● Exercise data:
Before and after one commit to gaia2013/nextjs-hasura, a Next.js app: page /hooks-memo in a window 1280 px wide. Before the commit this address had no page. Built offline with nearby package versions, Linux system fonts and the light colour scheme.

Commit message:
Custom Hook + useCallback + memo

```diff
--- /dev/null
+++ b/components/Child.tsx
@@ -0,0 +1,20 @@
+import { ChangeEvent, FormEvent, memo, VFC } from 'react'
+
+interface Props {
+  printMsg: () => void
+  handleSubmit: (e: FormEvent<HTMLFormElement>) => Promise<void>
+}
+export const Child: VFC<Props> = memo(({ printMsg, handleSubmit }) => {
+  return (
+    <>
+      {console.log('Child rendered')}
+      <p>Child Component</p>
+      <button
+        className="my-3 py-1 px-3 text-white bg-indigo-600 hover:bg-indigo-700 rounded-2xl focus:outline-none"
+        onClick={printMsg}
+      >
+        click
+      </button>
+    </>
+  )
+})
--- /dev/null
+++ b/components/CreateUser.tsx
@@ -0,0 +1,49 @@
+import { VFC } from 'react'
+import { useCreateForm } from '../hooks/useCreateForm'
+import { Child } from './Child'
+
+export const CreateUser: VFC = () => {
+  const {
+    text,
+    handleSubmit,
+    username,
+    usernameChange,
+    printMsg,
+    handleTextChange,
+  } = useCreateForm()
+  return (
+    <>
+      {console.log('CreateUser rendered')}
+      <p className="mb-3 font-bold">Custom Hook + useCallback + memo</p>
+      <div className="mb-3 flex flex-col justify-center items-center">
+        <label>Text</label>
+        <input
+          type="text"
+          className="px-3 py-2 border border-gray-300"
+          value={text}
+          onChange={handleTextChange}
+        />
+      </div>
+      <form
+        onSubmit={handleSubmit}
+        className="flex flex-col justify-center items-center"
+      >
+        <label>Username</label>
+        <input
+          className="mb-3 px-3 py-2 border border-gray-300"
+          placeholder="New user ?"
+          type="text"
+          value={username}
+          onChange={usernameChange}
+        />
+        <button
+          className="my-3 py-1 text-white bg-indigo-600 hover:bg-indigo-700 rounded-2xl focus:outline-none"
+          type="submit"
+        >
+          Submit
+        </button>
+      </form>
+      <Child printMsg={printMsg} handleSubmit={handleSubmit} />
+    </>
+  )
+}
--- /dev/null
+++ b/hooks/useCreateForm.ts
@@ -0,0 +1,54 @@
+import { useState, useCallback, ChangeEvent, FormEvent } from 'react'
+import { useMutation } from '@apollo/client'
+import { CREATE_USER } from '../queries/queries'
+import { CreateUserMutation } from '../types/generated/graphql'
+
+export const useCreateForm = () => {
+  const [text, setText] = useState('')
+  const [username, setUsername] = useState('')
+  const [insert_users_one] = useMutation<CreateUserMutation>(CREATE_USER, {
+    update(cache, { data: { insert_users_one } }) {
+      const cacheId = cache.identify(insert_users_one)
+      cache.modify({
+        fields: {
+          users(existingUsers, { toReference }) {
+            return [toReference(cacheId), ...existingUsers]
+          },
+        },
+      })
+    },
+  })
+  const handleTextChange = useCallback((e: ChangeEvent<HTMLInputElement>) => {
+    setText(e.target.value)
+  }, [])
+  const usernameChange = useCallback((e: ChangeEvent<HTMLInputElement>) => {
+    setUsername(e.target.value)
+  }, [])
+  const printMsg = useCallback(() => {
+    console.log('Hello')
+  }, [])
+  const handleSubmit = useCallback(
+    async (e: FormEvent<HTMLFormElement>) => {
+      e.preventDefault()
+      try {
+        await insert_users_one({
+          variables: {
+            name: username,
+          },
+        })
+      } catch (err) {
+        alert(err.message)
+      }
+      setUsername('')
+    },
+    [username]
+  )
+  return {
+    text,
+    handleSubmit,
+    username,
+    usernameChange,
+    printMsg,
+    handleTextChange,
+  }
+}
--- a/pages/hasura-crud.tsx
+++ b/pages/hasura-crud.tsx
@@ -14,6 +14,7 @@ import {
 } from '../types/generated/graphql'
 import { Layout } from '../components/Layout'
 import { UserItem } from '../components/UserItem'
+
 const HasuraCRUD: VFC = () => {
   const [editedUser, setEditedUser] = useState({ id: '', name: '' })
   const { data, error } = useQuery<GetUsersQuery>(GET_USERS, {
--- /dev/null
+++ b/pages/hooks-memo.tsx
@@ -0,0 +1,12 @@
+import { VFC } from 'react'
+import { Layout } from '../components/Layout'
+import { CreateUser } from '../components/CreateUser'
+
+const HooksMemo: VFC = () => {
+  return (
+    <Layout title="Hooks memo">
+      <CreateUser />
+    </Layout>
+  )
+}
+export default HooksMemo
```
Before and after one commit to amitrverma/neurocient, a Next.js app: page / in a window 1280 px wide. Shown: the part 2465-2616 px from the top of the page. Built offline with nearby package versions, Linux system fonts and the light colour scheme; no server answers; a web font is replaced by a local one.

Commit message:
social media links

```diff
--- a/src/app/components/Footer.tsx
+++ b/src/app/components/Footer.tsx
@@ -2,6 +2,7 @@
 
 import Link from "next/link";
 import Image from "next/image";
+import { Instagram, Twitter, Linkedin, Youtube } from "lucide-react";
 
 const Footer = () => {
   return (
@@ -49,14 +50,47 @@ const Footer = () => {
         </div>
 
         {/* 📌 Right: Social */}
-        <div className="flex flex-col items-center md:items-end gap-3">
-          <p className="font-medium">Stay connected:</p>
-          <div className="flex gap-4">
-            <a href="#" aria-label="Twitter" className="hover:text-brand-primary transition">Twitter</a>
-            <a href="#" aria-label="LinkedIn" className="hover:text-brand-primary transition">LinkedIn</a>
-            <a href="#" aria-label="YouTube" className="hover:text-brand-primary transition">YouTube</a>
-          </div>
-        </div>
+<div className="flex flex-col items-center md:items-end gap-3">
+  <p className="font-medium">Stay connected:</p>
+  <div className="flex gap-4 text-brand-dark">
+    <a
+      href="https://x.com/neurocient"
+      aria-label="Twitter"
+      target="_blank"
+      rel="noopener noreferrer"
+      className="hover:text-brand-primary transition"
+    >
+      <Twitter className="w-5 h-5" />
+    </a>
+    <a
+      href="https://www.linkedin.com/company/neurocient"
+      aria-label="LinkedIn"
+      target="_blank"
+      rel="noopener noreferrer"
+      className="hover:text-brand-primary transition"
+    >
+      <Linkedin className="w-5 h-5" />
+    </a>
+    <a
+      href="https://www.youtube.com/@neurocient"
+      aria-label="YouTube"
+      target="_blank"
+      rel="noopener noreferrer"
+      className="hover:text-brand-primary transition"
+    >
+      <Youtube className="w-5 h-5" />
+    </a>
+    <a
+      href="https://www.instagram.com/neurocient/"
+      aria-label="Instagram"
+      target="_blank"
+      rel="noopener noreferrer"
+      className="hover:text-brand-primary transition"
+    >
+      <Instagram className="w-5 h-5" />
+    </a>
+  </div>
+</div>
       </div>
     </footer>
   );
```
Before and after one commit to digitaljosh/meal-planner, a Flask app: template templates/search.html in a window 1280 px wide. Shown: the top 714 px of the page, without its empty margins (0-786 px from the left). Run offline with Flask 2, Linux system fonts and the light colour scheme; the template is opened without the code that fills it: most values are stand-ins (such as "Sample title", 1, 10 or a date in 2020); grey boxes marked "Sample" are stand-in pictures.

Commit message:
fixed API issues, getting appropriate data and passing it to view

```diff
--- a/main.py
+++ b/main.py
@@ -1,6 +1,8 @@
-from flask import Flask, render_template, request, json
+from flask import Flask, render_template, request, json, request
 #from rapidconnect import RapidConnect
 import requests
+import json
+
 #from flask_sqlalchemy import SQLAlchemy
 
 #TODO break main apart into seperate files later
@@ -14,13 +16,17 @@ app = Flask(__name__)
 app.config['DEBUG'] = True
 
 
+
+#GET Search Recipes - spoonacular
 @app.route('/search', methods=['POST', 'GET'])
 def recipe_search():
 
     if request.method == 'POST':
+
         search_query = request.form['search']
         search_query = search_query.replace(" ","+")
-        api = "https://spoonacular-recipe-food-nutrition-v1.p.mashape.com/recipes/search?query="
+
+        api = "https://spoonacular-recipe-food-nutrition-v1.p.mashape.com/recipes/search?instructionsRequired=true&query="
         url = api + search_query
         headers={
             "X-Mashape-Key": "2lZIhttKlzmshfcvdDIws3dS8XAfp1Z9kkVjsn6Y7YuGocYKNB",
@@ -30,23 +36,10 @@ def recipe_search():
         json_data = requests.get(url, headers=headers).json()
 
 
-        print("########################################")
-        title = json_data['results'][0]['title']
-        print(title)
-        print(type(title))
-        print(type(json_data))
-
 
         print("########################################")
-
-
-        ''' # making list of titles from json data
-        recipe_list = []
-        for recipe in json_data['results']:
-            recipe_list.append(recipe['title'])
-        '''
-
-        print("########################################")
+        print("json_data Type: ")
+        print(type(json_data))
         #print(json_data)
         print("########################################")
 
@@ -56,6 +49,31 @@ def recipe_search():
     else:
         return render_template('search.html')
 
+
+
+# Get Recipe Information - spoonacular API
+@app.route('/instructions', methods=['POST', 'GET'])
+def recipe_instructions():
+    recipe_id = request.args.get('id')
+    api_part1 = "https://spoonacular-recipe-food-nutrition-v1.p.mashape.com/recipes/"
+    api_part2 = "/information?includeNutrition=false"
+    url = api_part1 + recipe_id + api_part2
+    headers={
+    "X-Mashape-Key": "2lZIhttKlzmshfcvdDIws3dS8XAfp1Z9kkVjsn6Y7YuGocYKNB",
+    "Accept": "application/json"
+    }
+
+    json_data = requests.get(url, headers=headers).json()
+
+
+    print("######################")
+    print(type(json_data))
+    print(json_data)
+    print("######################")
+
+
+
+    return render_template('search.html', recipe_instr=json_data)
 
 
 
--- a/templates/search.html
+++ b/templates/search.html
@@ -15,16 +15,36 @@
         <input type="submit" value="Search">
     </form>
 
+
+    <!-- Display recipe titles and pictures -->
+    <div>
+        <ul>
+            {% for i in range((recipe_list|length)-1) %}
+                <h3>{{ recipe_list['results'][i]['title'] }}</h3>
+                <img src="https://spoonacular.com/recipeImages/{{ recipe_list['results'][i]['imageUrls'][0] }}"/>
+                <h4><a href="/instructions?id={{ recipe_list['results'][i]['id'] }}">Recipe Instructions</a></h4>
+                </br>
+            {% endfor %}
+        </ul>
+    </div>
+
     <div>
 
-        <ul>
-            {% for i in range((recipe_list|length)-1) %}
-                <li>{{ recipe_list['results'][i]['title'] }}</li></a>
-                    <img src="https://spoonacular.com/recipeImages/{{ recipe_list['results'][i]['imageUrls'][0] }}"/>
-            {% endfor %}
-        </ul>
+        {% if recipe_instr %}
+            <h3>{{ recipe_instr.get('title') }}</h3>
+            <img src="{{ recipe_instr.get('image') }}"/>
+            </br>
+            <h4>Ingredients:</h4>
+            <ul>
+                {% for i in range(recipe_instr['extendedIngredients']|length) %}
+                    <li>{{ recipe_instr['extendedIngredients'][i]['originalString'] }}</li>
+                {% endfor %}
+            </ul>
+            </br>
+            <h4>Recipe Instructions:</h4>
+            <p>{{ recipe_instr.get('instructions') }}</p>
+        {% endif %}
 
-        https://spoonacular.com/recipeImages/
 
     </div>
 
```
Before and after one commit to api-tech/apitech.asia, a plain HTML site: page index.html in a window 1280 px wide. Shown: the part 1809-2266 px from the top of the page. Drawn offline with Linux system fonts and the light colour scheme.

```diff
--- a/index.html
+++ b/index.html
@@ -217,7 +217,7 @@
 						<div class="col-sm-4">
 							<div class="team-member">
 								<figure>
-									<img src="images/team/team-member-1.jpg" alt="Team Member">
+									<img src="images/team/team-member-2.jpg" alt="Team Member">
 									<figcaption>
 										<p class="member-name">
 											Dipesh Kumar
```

● Task statement:
Copy each line holding "neurocient" from the material above.

● Answer area:
Before and after one commit to amitrverma/neurocient, a Next.js app: page / in a window 1280 px wide. Shown: the part 2465-2616 px from the top of the page. Built offline with nearby package versions, Linux system fonts and the light colour scheme; no server answers; a web font is replaced by a local one.
+      href="https://x.com/neurocient"
+      href="https://www.linkedin.com/company/neurocient"
+      href="https://www.youtube.com/@neurocient"
+      href="https://www.instagram.com/neurocient/"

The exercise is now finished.